## WHAT NEEDS TO BE DONE
Only lines containing "aquí" are wanted from the data below. Copy those lines.

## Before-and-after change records
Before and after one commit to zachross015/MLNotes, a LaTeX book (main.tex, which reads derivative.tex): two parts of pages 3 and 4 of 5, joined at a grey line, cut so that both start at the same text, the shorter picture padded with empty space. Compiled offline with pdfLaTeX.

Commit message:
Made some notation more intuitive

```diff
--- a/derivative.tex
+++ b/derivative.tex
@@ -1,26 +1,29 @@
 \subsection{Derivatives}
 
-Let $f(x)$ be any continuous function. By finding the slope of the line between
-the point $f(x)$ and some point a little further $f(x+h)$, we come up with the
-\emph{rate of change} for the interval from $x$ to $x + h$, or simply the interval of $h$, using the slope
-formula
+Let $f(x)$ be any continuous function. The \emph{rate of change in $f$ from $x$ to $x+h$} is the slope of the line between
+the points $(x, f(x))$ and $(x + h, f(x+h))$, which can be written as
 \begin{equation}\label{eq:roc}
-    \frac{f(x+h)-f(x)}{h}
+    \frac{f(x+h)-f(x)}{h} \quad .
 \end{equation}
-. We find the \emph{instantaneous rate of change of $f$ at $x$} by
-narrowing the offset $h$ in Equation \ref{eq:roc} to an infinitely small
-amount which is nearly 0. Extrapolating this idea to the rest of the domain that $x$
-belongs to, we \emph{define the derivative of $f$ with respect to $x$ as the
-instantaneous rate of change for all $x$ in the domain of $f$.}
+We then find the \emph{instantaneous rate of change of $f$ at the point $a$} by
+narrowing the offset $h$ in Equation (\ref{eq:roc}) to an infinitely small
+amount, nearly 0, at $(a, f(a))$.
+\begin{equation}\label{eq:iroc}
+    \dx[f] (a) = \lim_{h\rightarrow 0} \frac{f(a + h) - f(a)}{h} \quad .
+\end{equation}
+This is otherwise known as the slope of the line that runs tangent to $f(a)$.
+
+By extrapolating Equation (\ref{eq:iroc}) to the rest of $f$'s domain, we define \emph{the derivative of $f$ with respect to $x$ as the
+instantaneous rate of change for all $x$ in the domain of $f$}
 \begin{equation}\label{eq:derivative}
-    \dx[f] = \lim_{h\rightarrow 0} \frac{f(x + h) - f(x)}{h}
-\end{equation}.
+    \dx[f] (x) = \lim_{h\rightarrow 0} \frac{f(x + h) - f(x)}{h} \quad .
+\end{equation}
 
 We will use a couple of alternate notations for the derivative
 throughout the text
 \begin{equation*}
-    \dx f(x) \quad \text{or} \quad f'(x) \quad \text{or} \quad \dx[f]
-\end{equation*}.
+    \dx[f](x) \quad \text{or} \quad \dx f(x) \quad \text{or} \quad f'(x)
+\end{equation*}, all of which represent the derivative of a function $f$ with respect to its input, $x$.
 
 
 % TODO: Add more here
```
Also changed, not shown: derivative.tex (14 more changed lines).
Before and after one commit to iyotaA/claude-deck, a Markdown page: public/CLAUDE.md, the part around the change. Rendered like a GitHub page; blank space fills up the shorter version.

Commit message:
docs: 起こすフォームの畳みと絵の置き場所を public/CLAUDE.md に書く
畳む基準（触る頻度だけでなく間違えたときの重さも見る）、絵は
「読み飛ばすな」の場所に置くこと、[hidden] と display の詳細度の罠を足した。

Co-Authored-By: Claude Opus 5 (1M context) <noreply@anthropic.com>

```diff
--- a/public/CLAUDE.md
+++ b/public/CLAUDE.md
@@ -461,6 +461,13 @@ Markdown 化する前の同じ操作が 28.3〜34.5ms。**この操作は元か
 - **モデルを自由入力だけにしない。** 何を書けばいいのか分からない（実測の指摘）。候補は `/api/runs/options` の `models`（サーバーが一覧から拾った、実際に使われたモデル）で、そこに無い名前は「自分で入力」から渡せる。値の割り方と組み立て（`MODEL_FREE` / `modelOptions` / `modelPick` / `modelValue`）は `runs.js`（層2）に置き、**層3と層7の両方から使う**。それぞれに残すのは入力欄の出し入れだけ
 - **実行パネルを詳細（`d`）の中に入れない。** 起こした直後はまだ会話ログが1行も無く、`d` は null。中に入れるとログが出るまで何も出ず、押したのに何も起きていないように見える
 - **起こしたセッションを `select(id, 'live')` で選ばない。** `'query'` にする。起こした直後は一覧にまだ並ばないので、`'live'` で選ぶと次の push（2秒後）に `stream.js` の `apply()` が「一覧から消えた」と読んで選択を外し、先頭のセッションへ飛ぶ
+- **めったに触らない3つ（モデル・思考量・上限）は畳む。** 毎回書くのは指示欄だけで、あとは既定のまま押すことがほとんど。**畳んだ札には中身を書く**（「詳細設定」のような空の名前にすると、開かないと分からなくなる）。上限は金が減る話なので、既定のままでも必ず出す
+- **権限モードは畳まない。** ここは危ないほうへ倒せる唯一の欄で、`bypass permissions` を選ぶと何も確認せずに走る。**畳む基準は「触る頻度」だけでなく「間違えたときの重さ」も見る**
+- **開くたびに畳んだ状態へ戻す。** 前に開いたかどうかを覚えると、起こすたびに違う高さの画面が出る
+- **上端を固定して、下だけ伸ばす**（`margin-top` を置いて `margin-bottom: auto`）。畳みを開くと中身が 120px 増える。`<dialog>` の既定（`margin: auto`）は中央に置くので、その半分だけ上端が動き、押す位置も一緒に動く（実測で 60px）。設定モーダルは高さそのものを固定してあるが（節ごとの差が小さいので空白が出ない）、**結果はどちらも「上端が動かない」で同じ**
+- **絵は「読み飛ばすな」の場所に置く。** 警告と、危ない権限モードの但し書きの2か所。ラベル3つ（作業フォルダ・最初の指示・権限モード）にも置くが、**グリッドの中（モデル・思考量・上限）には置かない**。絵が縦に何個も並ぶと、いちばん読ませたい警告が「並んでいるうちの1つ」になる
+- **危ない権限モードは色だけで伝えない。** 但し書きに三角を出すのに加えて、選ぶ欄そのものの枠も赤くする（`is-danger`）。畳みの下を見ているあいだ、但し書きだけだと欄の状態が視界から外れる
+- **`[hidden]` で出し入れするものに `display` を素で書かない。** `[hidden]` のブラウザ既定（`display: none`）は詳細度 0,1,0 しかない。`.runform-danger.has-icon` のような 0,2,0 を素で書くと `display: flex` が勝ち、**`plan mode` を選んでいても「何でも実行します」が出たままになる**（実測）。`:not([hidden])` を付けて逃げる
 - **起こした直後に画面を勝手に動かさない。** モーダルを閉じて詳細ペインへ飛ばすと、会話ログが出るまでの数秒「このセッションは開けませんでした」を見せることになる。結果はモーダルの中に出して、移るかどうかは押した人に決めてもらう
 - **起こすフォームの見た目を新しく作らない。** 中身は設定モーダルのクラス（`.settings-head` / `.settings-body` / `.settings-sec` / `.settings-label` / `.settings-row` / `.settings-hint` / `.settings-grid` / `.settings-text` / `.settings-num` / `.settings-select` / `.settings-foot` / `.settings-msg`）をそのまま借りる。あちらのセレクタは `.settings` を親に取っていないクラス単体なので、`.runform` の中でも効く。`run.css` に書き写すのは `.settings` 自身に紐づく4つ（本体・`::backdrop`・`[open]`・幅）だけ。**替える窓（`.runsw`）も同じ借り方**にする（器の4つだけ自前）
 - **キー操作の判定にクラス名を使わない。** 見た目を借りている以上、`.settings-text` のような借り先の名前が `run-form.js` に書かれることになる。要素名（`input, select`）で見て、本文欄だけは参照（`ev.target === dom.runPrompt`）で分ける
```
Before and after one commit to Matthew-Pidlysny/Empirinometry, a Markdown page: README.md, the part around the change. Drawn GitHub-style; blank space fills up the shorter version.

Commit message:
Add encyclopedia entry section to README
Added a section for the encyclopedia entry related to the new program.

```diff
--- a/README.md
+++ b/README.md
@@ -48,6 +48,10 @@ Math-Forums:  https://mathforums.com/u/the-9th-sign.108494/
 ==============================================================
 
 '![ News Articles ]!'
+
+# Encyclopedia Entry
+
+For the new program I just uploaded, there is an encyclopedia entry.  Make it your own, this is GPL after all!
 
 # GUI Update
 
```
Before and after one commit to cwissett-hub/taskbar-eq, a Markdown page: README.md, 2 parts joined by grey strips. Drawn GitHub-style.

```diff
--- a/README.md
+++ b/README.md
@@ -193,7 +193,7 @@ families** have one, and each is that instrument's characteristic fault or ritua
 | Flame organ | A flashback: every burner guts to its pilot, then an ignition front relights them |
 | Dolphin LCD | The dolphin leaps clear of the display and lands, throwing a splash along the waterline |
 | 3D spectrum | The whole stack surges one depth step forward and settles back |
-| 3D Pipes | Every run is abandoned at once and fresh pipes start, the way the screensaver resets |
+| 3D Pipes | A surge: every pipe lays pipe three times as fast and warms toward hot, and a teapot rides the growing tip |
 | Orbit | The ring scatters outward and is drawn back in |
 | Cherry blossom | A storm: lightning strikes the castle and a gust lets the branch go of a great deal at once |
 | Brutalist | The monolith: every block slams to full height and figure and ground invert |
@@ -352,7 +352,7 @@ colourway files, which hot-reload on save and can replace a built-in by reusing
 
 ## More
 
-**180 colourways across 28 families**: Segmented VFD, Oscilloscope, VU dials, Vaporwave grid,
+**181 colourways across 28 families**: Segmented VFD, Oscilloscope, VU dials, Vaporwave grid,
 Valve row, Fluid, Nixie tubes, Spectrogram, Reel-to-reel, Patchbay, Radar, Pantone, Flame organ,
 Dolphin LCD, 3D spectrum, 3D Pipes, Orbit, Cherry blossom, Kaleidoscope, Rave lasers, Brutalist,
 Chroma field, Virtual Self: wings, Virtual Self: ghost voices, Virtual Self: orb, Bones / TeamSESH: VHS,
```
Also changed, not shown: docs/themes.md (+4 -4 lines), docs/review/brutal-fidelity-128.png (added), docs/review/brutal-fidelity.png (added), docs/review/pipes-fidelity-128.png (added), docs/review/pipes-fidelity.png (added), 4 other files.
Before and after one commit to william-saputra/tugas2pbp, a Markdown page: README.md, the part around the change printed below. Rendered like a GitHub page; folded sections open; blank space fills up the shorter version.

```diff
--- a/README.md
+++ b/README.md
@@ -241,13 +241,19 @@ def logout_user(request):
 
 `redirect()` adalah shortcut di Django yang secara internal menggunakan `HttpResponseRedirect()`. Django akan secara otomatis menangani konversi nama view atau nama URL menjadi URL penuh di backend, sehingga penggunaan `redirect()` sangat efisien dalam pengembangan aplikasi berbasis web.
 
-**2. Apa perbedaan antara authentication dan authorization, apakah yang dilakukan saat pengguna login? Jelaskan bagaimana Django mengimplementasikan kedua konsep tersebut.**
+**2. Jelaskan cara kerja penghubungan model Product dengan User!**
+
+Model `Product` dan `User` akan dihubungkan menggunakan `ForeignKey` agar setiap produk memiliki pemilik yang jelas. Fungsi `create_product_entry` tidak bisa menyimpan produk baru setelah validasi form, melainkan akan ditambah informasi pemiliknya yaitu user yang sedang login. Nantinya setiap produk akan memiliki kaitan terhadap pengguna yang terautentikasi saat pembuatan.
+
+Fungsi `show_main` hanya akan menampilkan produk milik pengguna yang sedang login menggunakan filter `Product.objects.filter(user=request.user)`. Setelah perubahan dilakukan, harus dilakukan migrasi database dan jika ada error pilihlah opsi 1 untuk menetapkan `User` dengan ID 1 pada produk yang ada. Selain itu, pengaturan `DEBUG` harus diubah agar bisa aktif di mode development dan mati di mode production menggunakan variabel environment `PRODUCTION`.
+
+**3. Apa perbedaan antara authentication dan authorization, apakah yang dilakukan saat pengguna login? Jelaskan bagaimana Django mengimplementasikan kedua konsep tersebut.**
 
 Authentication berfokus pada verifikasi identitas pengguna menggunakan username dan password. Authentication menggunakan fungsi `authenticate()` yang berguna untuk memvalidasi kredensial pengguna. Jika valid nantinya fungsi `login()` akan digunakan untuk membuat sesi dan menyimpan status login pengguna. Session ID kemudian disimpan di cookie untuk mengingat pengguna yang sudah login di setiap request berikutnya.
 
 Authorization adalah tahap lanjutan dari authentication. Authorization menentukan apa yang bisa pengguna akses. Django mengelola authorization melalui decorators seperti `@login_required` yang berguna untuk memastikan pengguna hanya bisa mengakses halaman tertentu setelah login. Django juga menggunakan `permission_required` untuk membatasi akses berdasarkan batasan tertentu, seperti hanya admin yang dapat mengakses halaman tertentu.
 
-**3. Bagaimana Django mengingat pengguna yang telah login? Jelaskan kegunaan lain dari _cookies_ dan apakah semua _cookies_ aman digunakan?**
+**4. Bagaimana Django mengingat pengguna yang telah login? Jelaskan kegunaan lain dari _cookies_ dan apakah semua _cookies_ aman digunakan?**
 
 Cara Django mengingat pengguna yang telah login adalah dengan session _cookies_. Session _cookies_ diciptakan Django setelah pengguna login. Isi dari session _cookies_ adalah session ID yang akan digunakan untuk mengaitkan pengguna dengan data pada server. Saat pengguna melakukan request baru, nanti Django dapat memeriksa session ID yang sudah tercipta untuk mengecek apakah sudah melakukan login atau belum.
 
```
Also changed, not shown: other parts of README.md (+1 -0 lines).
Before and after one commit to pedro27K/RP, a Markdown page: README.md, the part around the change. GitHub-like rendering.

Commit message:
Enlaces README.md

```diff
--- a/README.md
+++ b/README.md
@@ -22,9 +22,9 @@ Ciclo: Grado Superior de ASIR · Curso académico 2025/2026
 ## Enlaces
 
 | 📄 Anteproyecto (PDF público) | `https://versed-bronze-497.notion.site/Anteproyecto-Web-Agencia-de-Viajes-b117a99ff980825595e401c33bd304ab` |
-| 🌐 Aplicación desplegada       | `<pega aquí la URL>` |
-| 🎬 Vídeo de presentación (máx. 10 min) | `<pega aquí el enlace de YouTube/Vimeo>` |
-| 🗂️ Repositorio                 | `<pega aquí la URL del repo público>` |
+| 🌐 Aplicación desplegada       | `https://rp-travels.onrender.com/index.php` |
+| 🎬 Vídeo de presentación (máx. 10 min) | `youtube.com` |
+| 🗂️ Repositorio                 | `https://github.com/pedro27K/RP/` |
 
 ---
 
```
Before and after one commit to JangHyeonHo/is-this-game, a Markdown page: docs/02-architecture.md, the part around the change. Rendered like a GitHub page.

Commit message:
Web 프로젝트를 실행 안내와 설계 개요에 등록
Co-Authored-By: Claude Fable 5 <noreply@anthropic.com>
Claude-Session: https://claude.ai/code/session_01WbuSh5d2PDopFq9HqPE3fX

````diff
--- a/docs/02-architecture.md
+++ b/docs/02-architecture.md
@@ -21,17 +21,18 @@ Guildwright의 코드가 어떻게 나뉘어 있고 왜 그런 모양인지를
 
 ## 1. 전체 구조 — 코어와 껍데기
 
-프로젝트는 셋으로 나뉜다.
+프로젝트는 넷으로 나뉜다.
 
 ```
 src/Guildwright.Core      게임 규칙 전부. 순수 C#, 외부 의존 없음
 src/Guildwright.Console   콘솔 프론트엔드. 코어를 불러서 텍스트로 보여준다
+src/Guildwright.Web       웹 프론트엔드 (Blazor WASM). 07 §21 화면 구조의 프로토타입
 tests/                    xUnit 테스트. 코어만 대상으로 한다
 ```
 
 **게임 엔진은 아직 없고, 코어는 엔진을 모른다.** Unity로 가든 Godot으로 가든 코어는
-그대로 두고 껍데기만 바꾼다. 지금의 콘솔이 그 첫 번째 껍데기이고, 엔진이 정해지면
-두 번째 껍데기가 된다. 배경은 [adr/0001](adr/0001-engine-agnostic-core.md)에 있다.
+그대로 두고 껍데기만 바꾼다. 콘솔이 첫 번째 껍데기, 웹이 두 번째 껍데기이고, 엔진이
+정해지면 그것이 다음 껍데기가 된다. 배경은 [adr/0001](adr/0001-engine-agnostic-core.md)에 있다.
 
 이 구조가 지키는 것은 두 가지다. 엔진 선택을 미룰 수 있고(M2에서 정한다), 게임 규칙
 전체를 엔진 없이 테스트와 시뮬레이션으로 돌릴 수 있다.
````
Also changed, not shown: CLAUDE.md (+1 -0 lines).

## ANSWER TO THIS EXERCISE
-| 🌐 Aplicación desplegada       | `<pega aquí la URL>` |
-| 🎬 Vídeo de presentación (máx. 10 min) | `<pega aquí el enlace de YouTube/Vimeo>` |
-| 🗂️ Repositorio                 | `<pega aquí la URL del repo público>` |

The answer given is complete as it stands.